The use of the web has become commonplace in almost all sectors of life. The expansion of the web to physical spaces will make using our prior knowledge of our visitor or customer a much easier and way less expensive task! Integrating a payment gateway, an omnichannel commerce engine or your social media is trivial and will enhance functionality to never before seen levels.

3. Reliance on a single technology

iOS versions SOURCE: AppleAndroid version breakdownAs time goes on, both iOS and Android make strides in their platforms that continually increase the penetration of BlueTooth. As more and more BlueTooth 4 devices are out there, the power management worries are going to fade away quickly.
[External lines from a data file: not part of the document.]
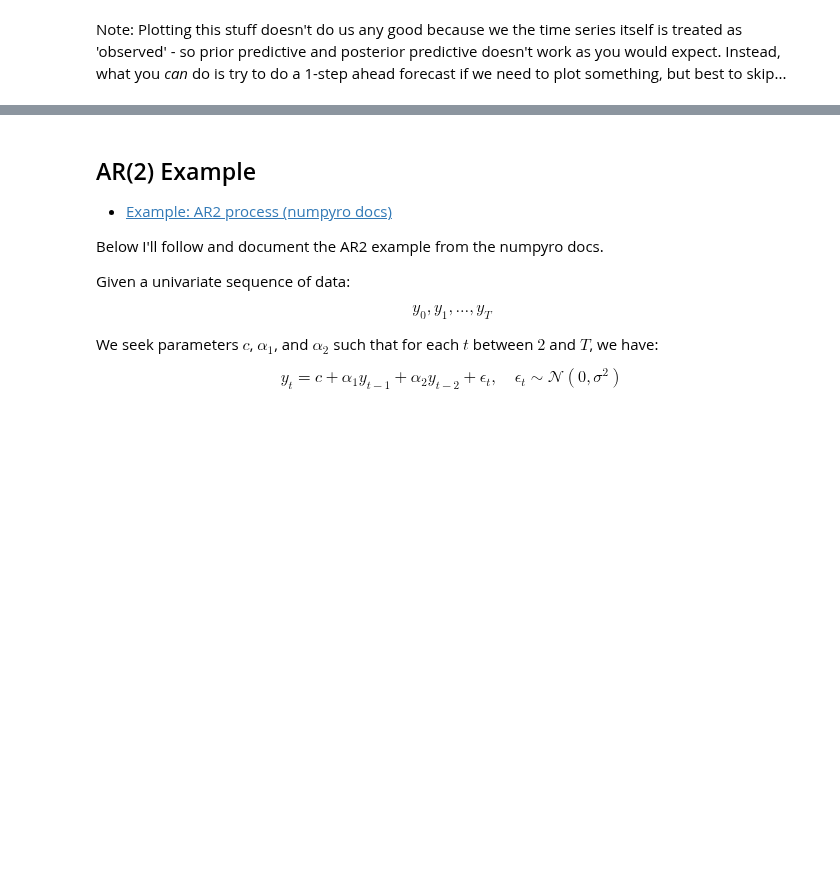
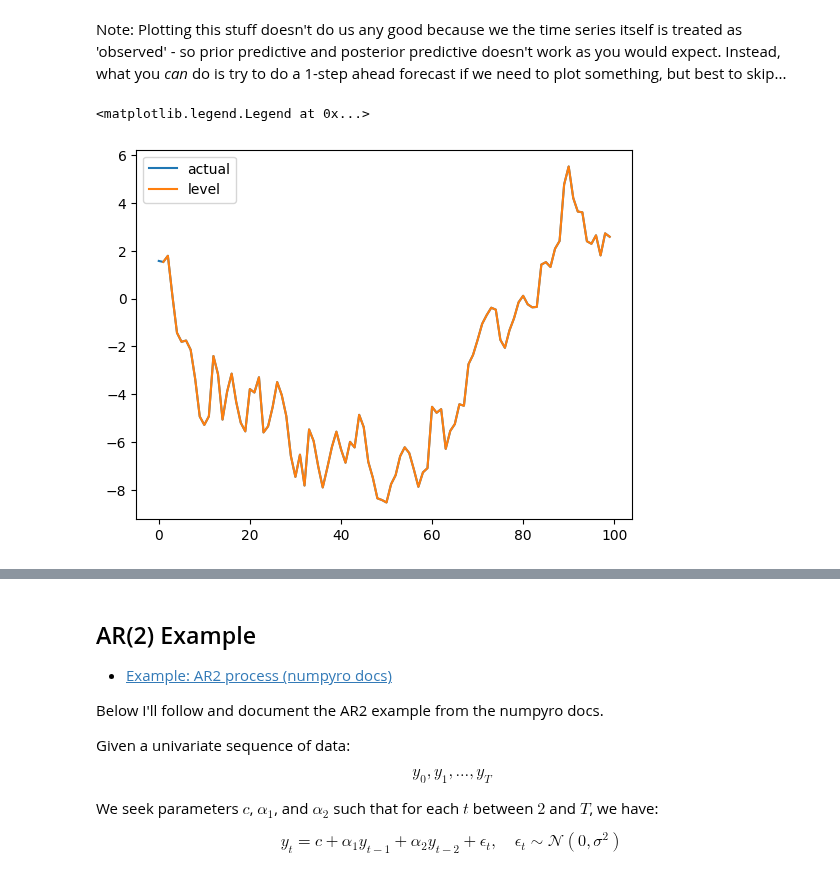
Before and after one commit to banditkings/learning-causal-impact, a Jupyter notebook: notebooks/0.1-numpyro_scan.ipynb, the cells around one changed output, grey strips where cells are left out. Drawn from its saved outputs; the diff is of its cells as text; code cells hidden in the pictures; blank space fills up the shorter version.

Commit message:
cleaned up numpyro scan a little

```diff
--- a/notebooks/0.1-numpyro_scan.ipynb
+++ b/notebooks/0.1-numpyro_scan.ipynb
@@ -133,10 +143,12 @@ $$
 To do this within a `scan` we'll also need to introduce an *effect handler*: `numpyro.handlers.seed` and run the `scan` function within that context.
 # %%
+# Import libraries
 import numpyro
 from numpyro.contrib.control_flow import scan
 import numpyro.distributions as dist
 import matplotlib.pyplot as plt
 
+# Define our random walk function as an input into `scan`
 def random_walk(value, x):
     value = numpyro.sample('x', dist.Normal(value, 1.))
     # Which is the same as if we were very explicit:
@@ -144,8 +156,7 @@ def random_walk(value, x):
     return value, value
 
 init_0 = 0
-n_steps = 100
-T = jnp.arange(n_steps)
+T = jnp.arange(100)
 
 # Need the `seed` effect handler in a context manager because of
 # the need for a PRNG key within `numpyro.sample`
@@ -195,17 +227,20 @@ Example: numpyro sample from a distribution
 # gaussian random walk model
 
 def random_walk_model(y):
-
-    # State space model parameters
+    # Unknown Parameter
     sigma_level = numpyro.sample("sigma_level", dist.HalfCauchy(1.0))
 
-    def transition_fn(carry, t):
-        level_t = carry
+    def transition_fn(level_t, t):
         new_level = numpyro.sample("level", dist.Normal(level_t, sigma_level)) # observed
         return new_level, None
 
     n_steps = y.shape[0]
     T = jnp.arange(1, n_steps) # because first value in the array is the init
 
+    # Note the new handler here - we don't need the seed handler, but now we need to condition
+    # a variable on data to specify that it's observed
     with numpyro.handlers.condition(data={"level": y[1:]}):
         state, final_result = scan(transition_fn, init=y[0], xs=T)
+
+# Render the model
+numpyro.render_model(random_walk_model, model_args=(locations,), render_distributions=True)
@@ -219,14 +252,15 @@ Note we added a `condition` handler so that we treat the `level` random variable
 We then can use numpyro's MCMC inference engine to sample from the posterior and retrieve the distribution of `sigma_level`.
 # %%
 # Inference
-def run_inference(model, y):
+def run_inference(model, prng_key, **kwargs):
     mcmc = MCMC(sampler=NUTS(model),
-                num_samples=1000,
-                num_warmup=1000)
-    mcmc.run(prng_key, y=y)
+                num_samples=2000,
+                num_warmup=2000)
+    mcmc.run(prng_key, **kwargs)
     return mcmc
 
-mcmc = run_inference(random_walk_model, locations)
+prng_key = random.PRNGKey(123)
+mcmc = run_inference(random_walk_model, prng_key, y=locations)
 mcmc.print_summary()
 # %% [output]
                    mean       std    median      5.0%     95.0%     n_eff     r_hat
@@ -237,3 +271,18 @@ Number of divergences: 0
 We see yea verily that we can recover the unknown $\sigma$ from the random walk.
 # %% [markdown]
 Note: Plotting this stuff doesn't do us any good because we the time series itself is treated as 'observed' - so prior predictive and posterior predictive doesn't work as you would expect. Instead, what you *can* do is try to do a 1-step ahead forecast if we need to plot something, but best to skip...
+# %%
+rng_key1, rng_key2 = random.split(prng_key)
+# Prior Predictive
+prior_predictive = Predictive(random_walk_model, num_samples=100)
+prior_predictive_samples = prior_predictive(rng_key2, locations)
+
+# prior_mean_mu = prior_predictive_samples['mu'].mean(axis=0)
+prior_mean_level = prior_predictive_samples['level'].mean(axis=0)
+
+plt.plot(locations, label='actual')
+plt.plot(jnp.arange(1, locations.shape[0]), prior_mean_level, label='level')
+plt.legend()
+# %% [output]
+<matplotlib.legend.Legend at 0x...>
+[figure, added]
```
Also changed, not shown: parts of 62 cells of this notebook, 1 other file.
Both platform vendors are strongly pushing BlueTooth to be turned on. For example, iOS is warning users in their settings menu. And Android is allowing for the BlueTooth radio to be turned on by an app if required.

4. Lack of integration to what already exists

This part is most likely the biggest advance the physical web is making in relation to apps: the World-Wide-Web had a phenomenal 25 years since it’s inception. This run of success can be attributed to the strength and flexibility of the web to be an application platform. And the same thing will happen on mobile. To quote from the World Wide Web Consortium’s latest document on Standards for Web Applications on Mobile:
“Web technologies have become powerful enough that they are used to build full-featured applications; this has been true for many years in the desktop and laptop computer realm, but is increasingly so on mobile devices as well.”

5. Security & privacy non-compliance

Creating proximity-based interaction will no longer be a threat to security. Using standard web technologies will provide the same level of security we have enjoyed on the web for years. The same principals and legal background can be applied to your physical web content as your current content on the web. The use of standard web technologies has raised the bar in IT security. The use of apps will no longer create a hole in the privacy and security compliance domain of your IT strategy.

As these examples show, the Physical web and Google’s Eddystone beacon format will solve almost all of the challenges facing the Retail and Event marketing segments allowing for mass acceptance of proximity-based information and interaction on a large scale.

Try world’s first content and interaction platform for the physical web that will enable all of these advantages, sign up for Beeem now!

#physicalweb #eddystone #ibeacon #eventtech #retail #festivals #iot  #tradeshows